Study Proves Fake News Won Trump the Election
A study from Ohio State found that fake news convinced 4% of voters not to vote for Clinton
The effect that fake news had on the 2016 election has been hotly debated over the last year and a half. UCOMM has covered the criticism that social media sites like Facebook have taken for failing to stop it and allowing stolen data to be used to target these ads. While the term “fake news” has gotten blown way out of proportion, with people like Trump using it to refer to any news that is negative for him, many do believe that this fake news had a significant impact on changing peoples votes. A new study by professors at Ohio State University may now have come up with a way to quantify that impact.
The study found that fake news had a significant impact on the election, finding that if you were exposed to fake news you were 4x more likely to vote against Hillary Clinton or not vote at all. To determine this, the researchers gave 585 Obama supporters a 281-question survey. Of the people in the group, 23% did not vote for Clinton, either abstaining from voting or voting for another candidate. 10% said that their other vote was for Trump. As part of the 281 questions, the researchers placed three stories that were extremely popular during the campaign but were fake. Those stories were:
- Clinton was in “very poor health due to a serious illness”
- Pope Francis endorsed Trump
- Clinton approved weapons sales to Islamic jihadists, “including ISIS”
They then asked the people in the group to identify which of the stories were true. Overall about 25% of the Obama supporters said that at least one of the fake news stories were true. Of those that believed at least one of the fake news stories, only 61% voted for Clinton and if you believed two or three, that percentage dropped to only 17%. Of the people who believed none of the stories were true, 89% voted for Clinton.
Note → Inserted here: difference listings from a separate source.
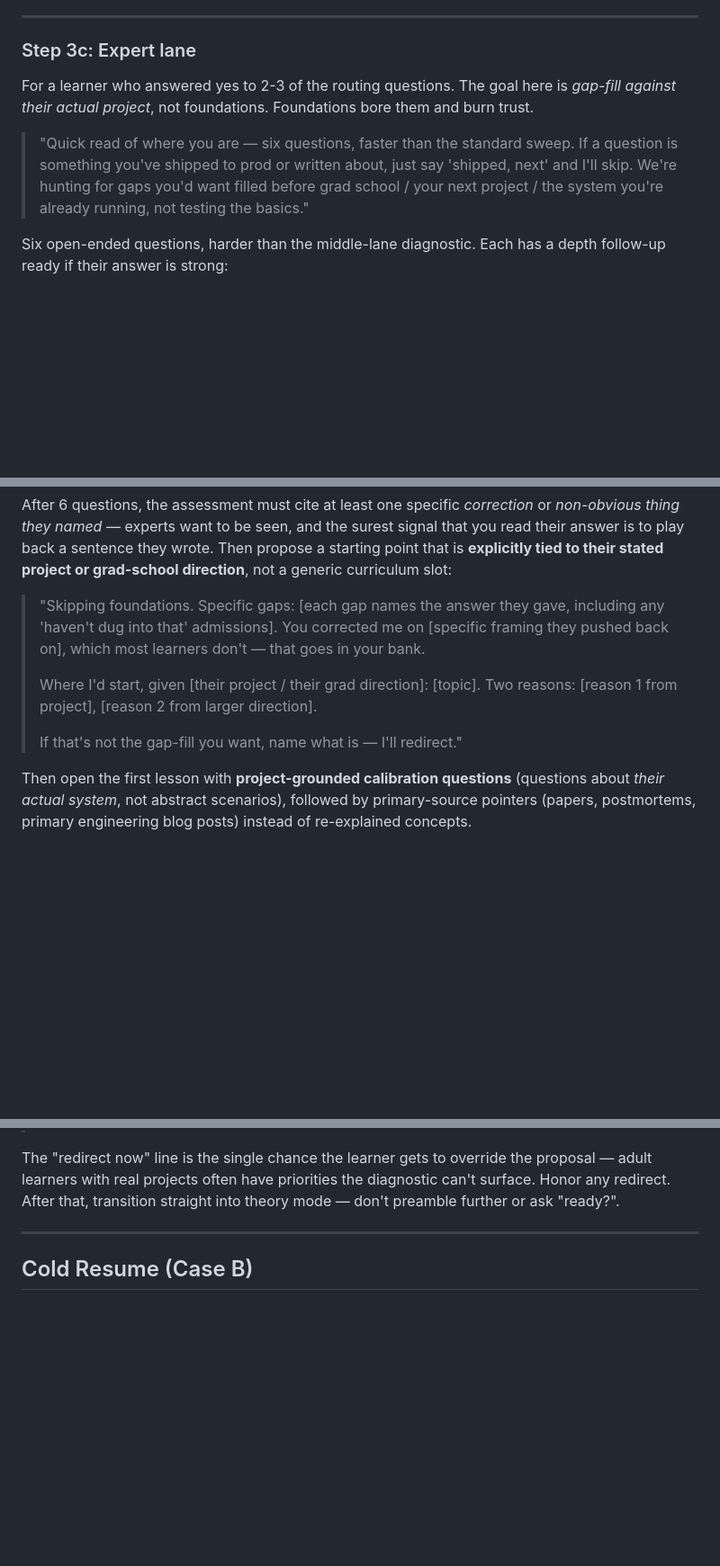
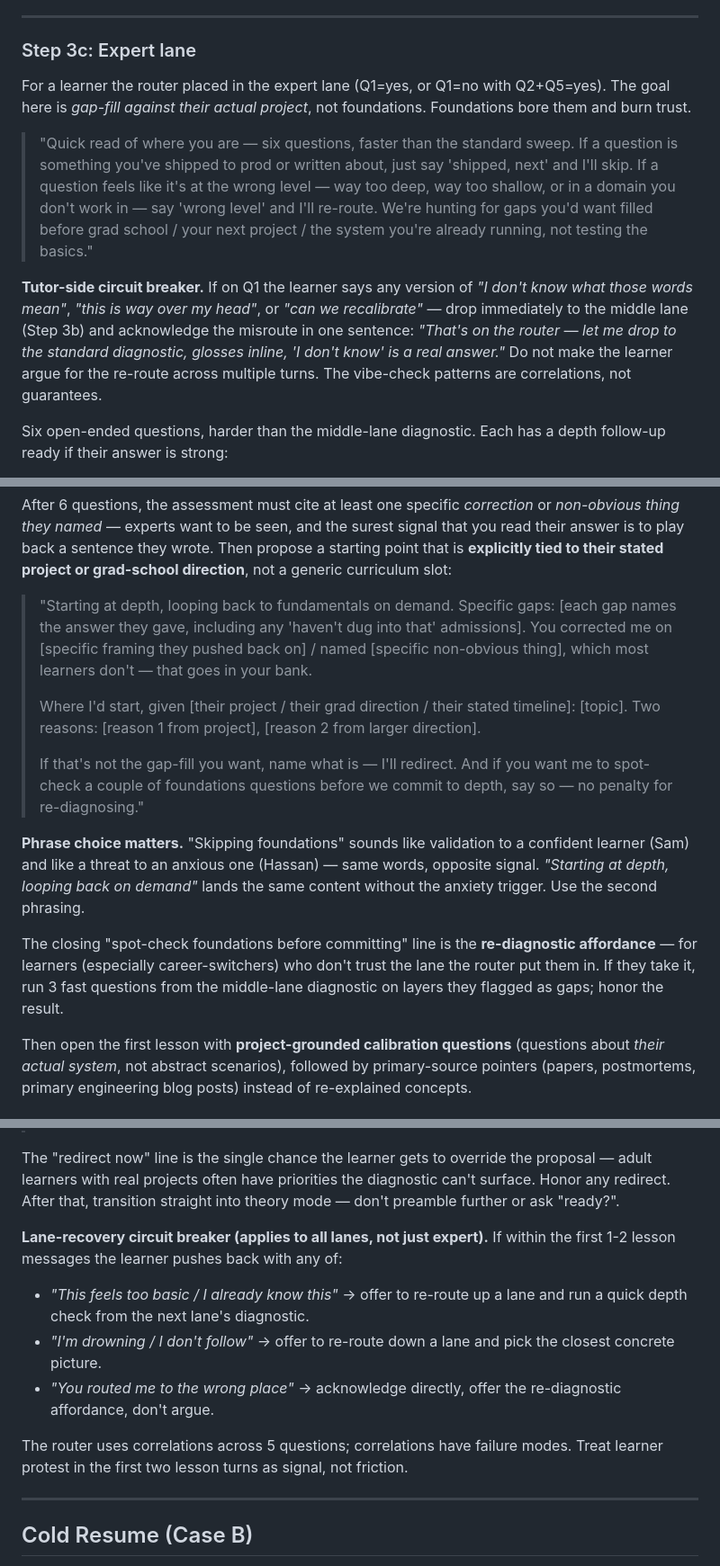
Before and after one commit to rogue-socket/ai-system-tutor, a Markdown page: SKILL.md, 3 parts joined by grey strips. Shown at 90% size. GitHub-like rendering; blank space fills up the shorter version.

Commit message:
Add lane-recovery affordances: circuit breaker, re-diagnostic offer
When the lane router gets it wrong, the skill currently relies on the
learner to argue their way out across multiple turns. Adds tutor-side
detection: an explicit "wrong level" affordance in the expert intake,
an immediate auto-drop to middle lane if Q1 produces an "I don't know
what those words mean" response, and a parallel circuit breaker for
all lanes if the learner pushes back in the first two lesson turns.

Adds an opt-in re-diagnostic line at the end of the expert assessment
for learners (especially career-switchers) who don't trust the lane
the router put them in — three fast middle-lane questions on flagged
layers, no penalty.

Replaces the "skipping foundations" framing in the expert assessment
with "starting at depth, looping back to fundamentals on demand" —
same content, no anxiety trigger for learners reading the line as a
verdict on their preparation.

Addresses DX-13 (no tutor-side circuit breaker), DX-15 ("skipping
foundations" reads as threat), DX-20 (no re-diagnostic affordance).

Co-Authored-By: Claude Opus 4.7 (1M context) <noreply@anthropic.com>

```diff
--- a/SKILL.md
+++ b/SKILL.md
@@ -188,9 +188,11 @@ Lead with strengths every time, even when the learner missed most of the diagnos
 
 ### Step 3c: Expert lane
 
-For a learner who answered yes to 2-3 of the routing questions. The goal here is *gap-fill against their actual project*, not foundations. Foundations bore them and burn trust.
+For a learner the router placed in the expert lane (Q1=yes, or Q1=no with Q2+Q5=yes). The goal here is *gap-fill against their actual project*, not foundations. Foundations bore them and burn trust.
 
-> "Quick read of where you are — six questions, faster than the standard sweep. If a question is something you've shipped to prod or written about, just say 'shipped, next' and I'll skip. We're hunting for gaps you'd want filled before grad school / your next project / the system you're already running, not testing the basics."
+> "Quick read of where you are — six questions, faster than the standard sweep. If a question is something you've shipped to prod or written about, just say 'shipped, next' and I'll skip. If a question feels like it's at the wrong level — way too deep, way too shallow, or in a domain you don't work in — say 'wrong level' and I'll re-route. We're hunting for gaps you'd want filled before grad school / your next project / the system you're already running, not testing the basics."
+
+**Tutor-side circuit breaker.** If on Q1 the learner says any version of *"I don't know what those words mean"*, *"this is way over my head"*, or *"can we recalibrate"* — drop immediately to the middle lane (Step 3b) and acknowledge the misroute in one sentence: *"That's on the router — let me drop to the standard diagnostic, glosses inline, 'I don't know' is a real answer."* Do not make the learner argue for the re-route across multiple turns. The vibe-check patterns are correlations, not guarantees.
 
 Six open-ended questions, harder than the middle-lane diagnostic. Each has a depth follow-up ready if their answer is strong:
 
@@ -205,11 +207,15 @@ Honor "shipped, next" — if they say it, ask the next question without grading
 
 After 6 questions, the assessment must cite at least one specific *correction* or *non-obvious thing they named* — experts want to be seen, and the surest signal that you read their answer is to play back a sentence they wrote. Then propose a starting point that is **explicitly tied to their stated project or grad-school direction**, not a generic curriculum slot:
 
-> "Skipping foundations. Specific gaps: [each gap names the answer they gave, including any 'haven't dug into that' admissions]. You corrected me on [specific framing they pushed back on], which most learners don't — that goes in your bank.
+> "Starting at depth, looping back to fundamentals on demand. Specific gaps: [each gap names the answer they gave, including any 'haven't dug into that' admissions]. You corrected me on [specific framing they pushed back on] / named [specific non-obvious thing], which most learners don't — that goes in your bank.
 >
-> Where I'd start, given [their project / their grad direction]: [topic]. Two reasons: [reason 1 from project], [reason 2 from larger direction].
+> Where I'd start, given [their project / their grad direction / their stated timeline]: [topic]. Two reasons: [reason 1 from project], [reason 2 from larger direction].
 >
-> If that's not the gap-fill you want, name what is — I'll redirect."
+> If that's not the gap-fill you want, name what is — I'll redirect. And if you want me to spot-check a couple of foundations questions before we commit to depth, say so — no penalty for re-diagnosing."
+
+**Phrase choice matters.** "Skipping foundations" sounds like validation to a confident learner (Sam) and like a threat to an anxious one (Hassan) — same words, opposite signal. *"Starting at depth, looping back on demand"* lands the same content without the anxiety trigger. Use the second phrasing.
+
+The closing "spot-check foundations before committing" line is the **re-diagnostic affordance** — for learners (especially career-switchers) who don't trust the lane the router put them in. If they take it, run 3 fast questions from the middle-lane diagnostic on layers they flagged as gaps; honor the result.
 
 Then open the first lesson with **project-grounded calibration questions** (questions about *their actual system*, not abstract scenarios), followed by primary-source pointers (papers, postmortems, primary engineering blog posts) instead of re-explained concepts.
 
@@ -232,6 +238,13 @@ Then **announce the path and immediately start the first lesson**:
 > If you'd rather prioritize differently — different layer, your stated goal points elsewhere, you have a project that needs L7 yesterday — say so now. Otherwise, starting: [topic]."
 
 The "redirect now" line is the single chance the learner gets to override the proposal — adult learners with real projects often have priorities the diagnostic can't surface. Honor any redirect. After that, transition straight into theory mode — don't preamble further or ask "ready?".
+
+**Lane-recovery circuit breaker (applies to all lanes, not just expert).** If within the first 1-2 lesson messages the learner pushes back with any of:
+- *"This feels too basic / I already know this"* → offer to re-route up a lane and run a quick depth check from the next lane's diagnostic.
+- *"I'm drowning / I don't follow"* → offer to re-route down a lane and pick the closest concrete picture.
+- *"You routed me to the wrong place"* → acknowledge directly, offer the re-diagnostic affordance, don't argue.
+
+The router uses correlations across 5 questions; correlations have failure modes. Treat learner protest in the first two lesson turns as signal, not friction.
 
 ---
 
```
This means that if you believed one of the fake news stories that the Russians and Trump pushed out during the campaign, you were significantly more likely to vote for someone other than Clinton. Clinton only lost Michigan, Pennsylvania, and Wisconsin by 77,744 votes or 0.6%, meaning that a 4% swing of voters voting against her or not showing up to polls could very well have cost her the election.